PROBLEM DETAILS: Show all lines of the entries in which the word "GitHub" is found.

Dataset entries:

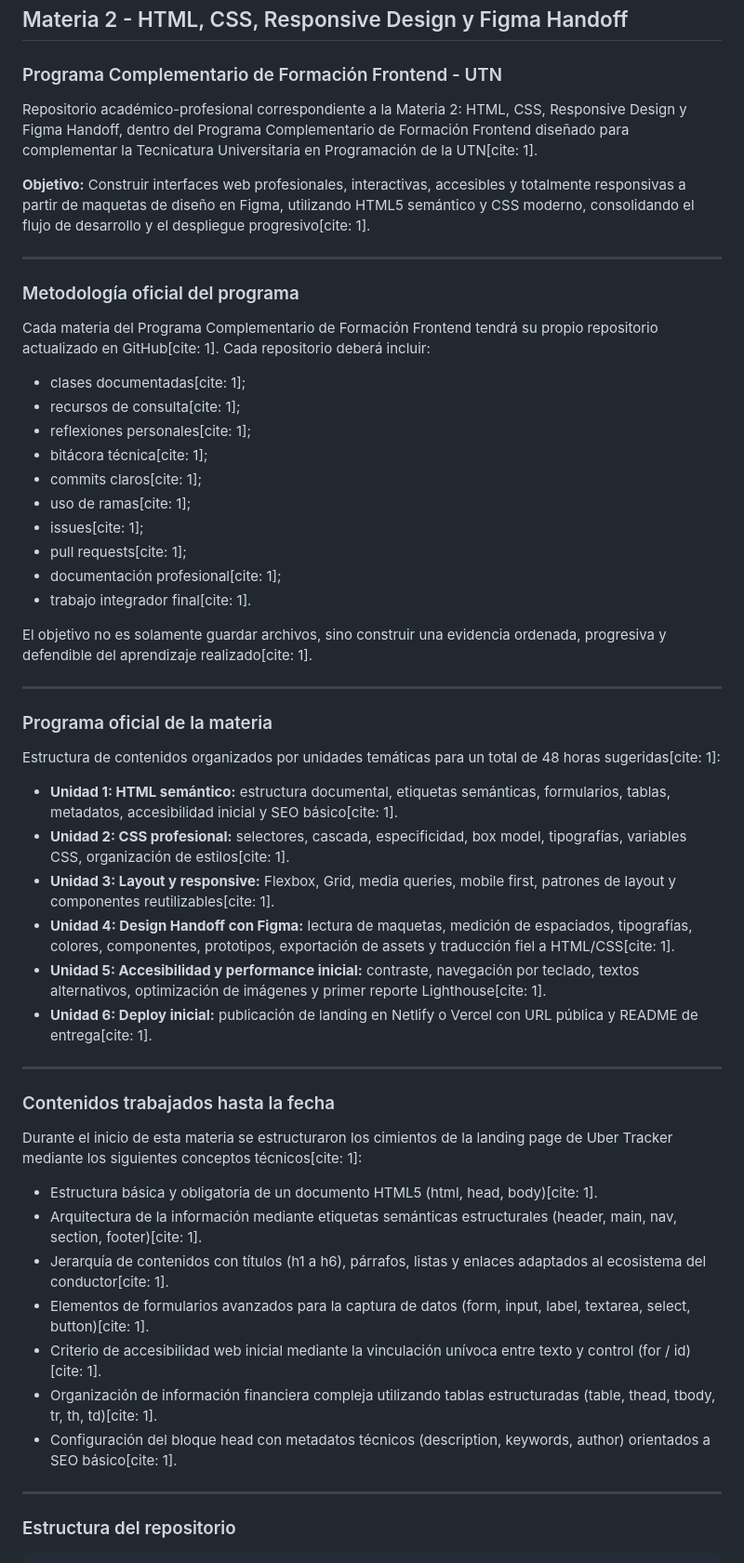
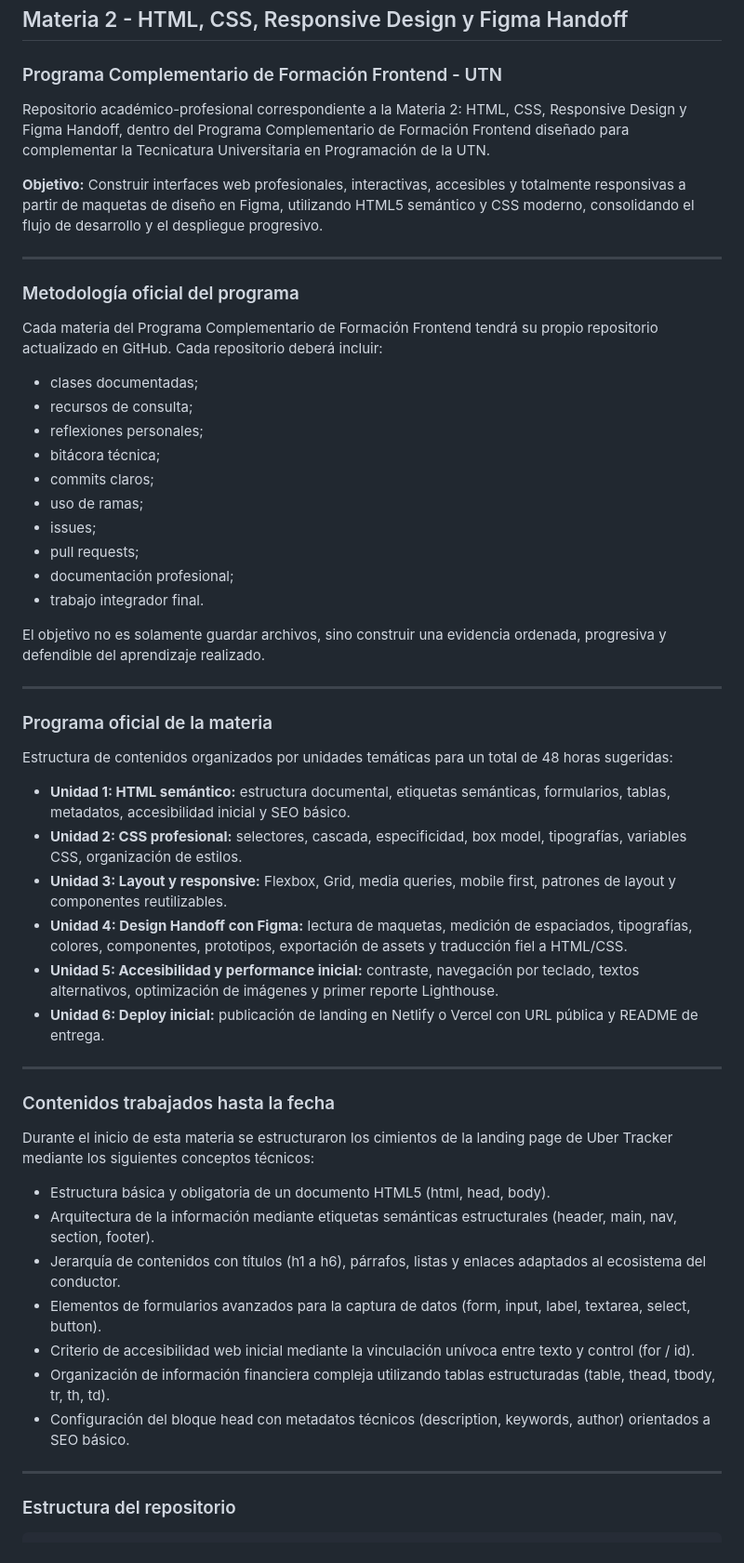
Before and after one commit to popolo77/materia-2-html-css-figma-landing, a Markdown page: README.md, the part around the change. Shown at 93% size. GitHub-like rendering.

```diff
--- a/README.md
+++ b/README.md
@@ -3,54 +3,54 @@
 
 ### Programa Complementario de Formación Frontend - UTN
 
-Repositorio académico-profesional correspondiente a la Materia 2: HTML, CSS, Responsive Design y Figma Handoff, dentro del Programa Complementario de Formación Frontend diseñado para complementar la Tecnicatura Universitaria en Programación de la UTN[cite: 1].
+Repositorio académico-profesional correspondiente a la Materia 2: HTML, CSS, Responsive Design y Figma Handoff, dentro del Programa Complementario de Formación Frontend diseñado para complementar la Tecnicatura Universitaria en Programación de la UTN.
 
-**Objetivo:** Construir interfaces web profesionales, interactivas, accesibles y totalmente responsivas a partir de maquetas de diseño en Figma, utilizando HTML5 semántico y CSS moderno, consolidando el flujo de desarrollo y el despliegue progresivo[cite: 1].
+**Objetivo:** Construir interfaces web profesionales, interactivas, accesibles y totalmente responsivas a partir de maquetas de diseño en Figma, utilizando HTML5 semántico y CSS moderno, consolidando el flujo de desarrollo y el despliegue progresivo.
 
 ---
 
 ### Metodología oficial del programa
 
-Cada materia del Programa Complementario de Formación Frontend tendrá su propio repositorio actualizado en GitHub[cite: 1].
+Cada materia del Programa Complementario de Formación Frontend tendrá su propio repositorio actualizado en GitHub.
 Cada repositorio deberá incluir:
-* clases documentadas[cite: 1];
-* recursos de consulta[cite: 1];
-* reflexiones personales[cite: 1];
-* bitácora técnica[cite: 1];
-* commits claros[cite: 1];
-* uso de ramas[cite: 1];
-* issues[cite: 1];
-* pull requests[cite: 1];
-* documentación profesional[cite: 1];
-* trabajo integrador final[cite: 1].
+* clases documentadas;
+* recursos de consulta;
+* reflexiones personales;
+* bitácora técnica;
+* commits claros;
+* uso de ramas;
+* issues;
+* pull requests;
+* documentación profesional;
+* trabajo integrador final.
 
-El objetivo no es solamente guardar archivos, sino construir una evidencia ordenada, progresiva y defendible del aprendizaje realizado[cite: 1].
+El objetivo no es solamente guardar archivos, sino construir una evidencia ordenada, progresiva y defendible del aprendizaje realizado.
 
 ---
 
 ### Programa oficial de la materia
 
-Estructura de contenidos organizados por unidades temáticas para un total de 48 horas sugeridas[cite: 1]:
+Estructura de contenidos organizados por unidades temáticas para un total de 48 horas sugeridas:
 
-* **Unidad 1: HTML semántico:** estructura documental, etiquetas semánticas, formularios, tablas, metadatos, accesibilidad inicial y SEO básico[cite: 1].
-* **Unidad 2: CSS profesional:** selectores, cascada, especificidad, box model, tipografías, variables CSS, organización de estilos[cite: 1].
-* **Unidad 3: Layout y responsive:** Flexbox, Grid, media queries, mobile first, patrones de layout y componentes reutilizables[cite: 1].
-* **Unidad 4: Design Handoff con Figma:** lectura de maquetas, medición de espaciados, tipografías, colores, componentes, prototipos, exportación de assets y traducción fiel a HTML/CSS[cite: 1].
-* **Unidad 5: Accesibilidad y performance inicial:** contraste, navegación por teclado, textos alternativos, optimización de imágenes y primer reporte Lighthouse[cite: 1].
-* **Unidad 6: Deploy inicial:** publicación de landing en Netlify o Vercel con URL pública y README de entrega[cite: 1].
+* **Unidad 1: HTML semántico:** estructura documental, etiquetas semánticas, formularios, tablas, metadatos, accesibilidad inicial y SEO básico.
+* **Unidad 2: CSS profesional:** selectores, cascada, especificidad, box model, tipografías, variables CSS, organización de estilos.
+* **Unidad 3: Layout y responsive:** Flexbox, Grid, media queries, mobile first, patrones de layout y componentes reutilizables.
+* **Unidad 4: Design Handoff con Figma:** lectura de maquetas, medición de espaciados, tipografías, colores, componentes, prototipos, exportación de assets y traducción fiel a HTML/CSS.
+* **Unidad 5: Accesibilidad y performance inicial:** contraste, navegación por teclado, textos alternativos, optimización de imágenes y primer reporte Lighthouse.
+* **Unidad 6: Deploy inicial:** publicación de landing en Netlify o Vercel con URL pública y README de entrega.
 
 ---
 
 ### Contenidos trabajados hasta la fecha
 
-Durante el inicio de esta materia se estructuraron los cimientos de la landing page de Uber Tracker mediante los siguientes conceptos técnicos[cite: 1]:
-* Estructura básica y obligatoria de un documento HTML5 (html, head, body)[cite: 1].
-* Arquitectura de la información mediante etiquetas semánticas estructurales (header, main, nav, section, footer)[cite: 1].
-* Jerarquía de contenidos con títulos (h1 a h6), párrafos, listas y enlaces adaptados al ecosistema del conductor[cite: 1].
-* Elementos de formularios avanzados para la captura de datos (form, input, label, textarea, select, button)[cite: 1].
-* Criterio de accesibilidad web inicial mediante la vinculación unívoca entre texto y control (for / id)[cite: 1].
-* Organización de información financiera compleja utilizando tablas estructuradas (table, thead, tbody, tr, th, td)[cite: 1].
-* Configuración del bloque head con metadatos técnicos (description, keywords, author) orientados a SEO básico[cite: 1].
+Durante el inicio de esta materia se estructuraron los cimientos de la landing page de Uber Tracker mediante los siguientes conceptos técnicos:
+* Estructura básica y obligatoria de un documento HTML5 (html, head, body).
+* Arquitectura de la información mediante etiquetas semánticas estructurales (header, main, nav, section, footer).
+* Jerarquía de contenidos con títulos (h1 a h6), párrafos, listas y enlaces adaptados al ecosistema del conductor.
+* Elementos de formularios avanzados para la captura de datos (form, input, label, textarea, select, button).
+* Criterio de accesibilidad web inicial mediante la vinculación unívoca entre texto y control (for / id).
+* Organización de información financiera compleja utilizando tablas estructuradas (table, thead, tbody, tr, th, td).
+* Configuración del bloque head con metadatos técnicos (description, keywords, author) orientados a SEO básico.
 
 ---
 
```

ANSWER BOX:
Before and after one commit to popolo77/materia-2-html-css-figma-landing, a Markdown page: README.md, the part around the change. Shown at 93% size. GitHub-like rendering.
-Cada materia del Programa Complementario de Formación Frontend tendrá su propio repositorio actualizado en GitHub[cite: 1].
+Cada materia del Programa Complementario de Formación Frontend tendrá su propio repositorio actualizado en GitHub.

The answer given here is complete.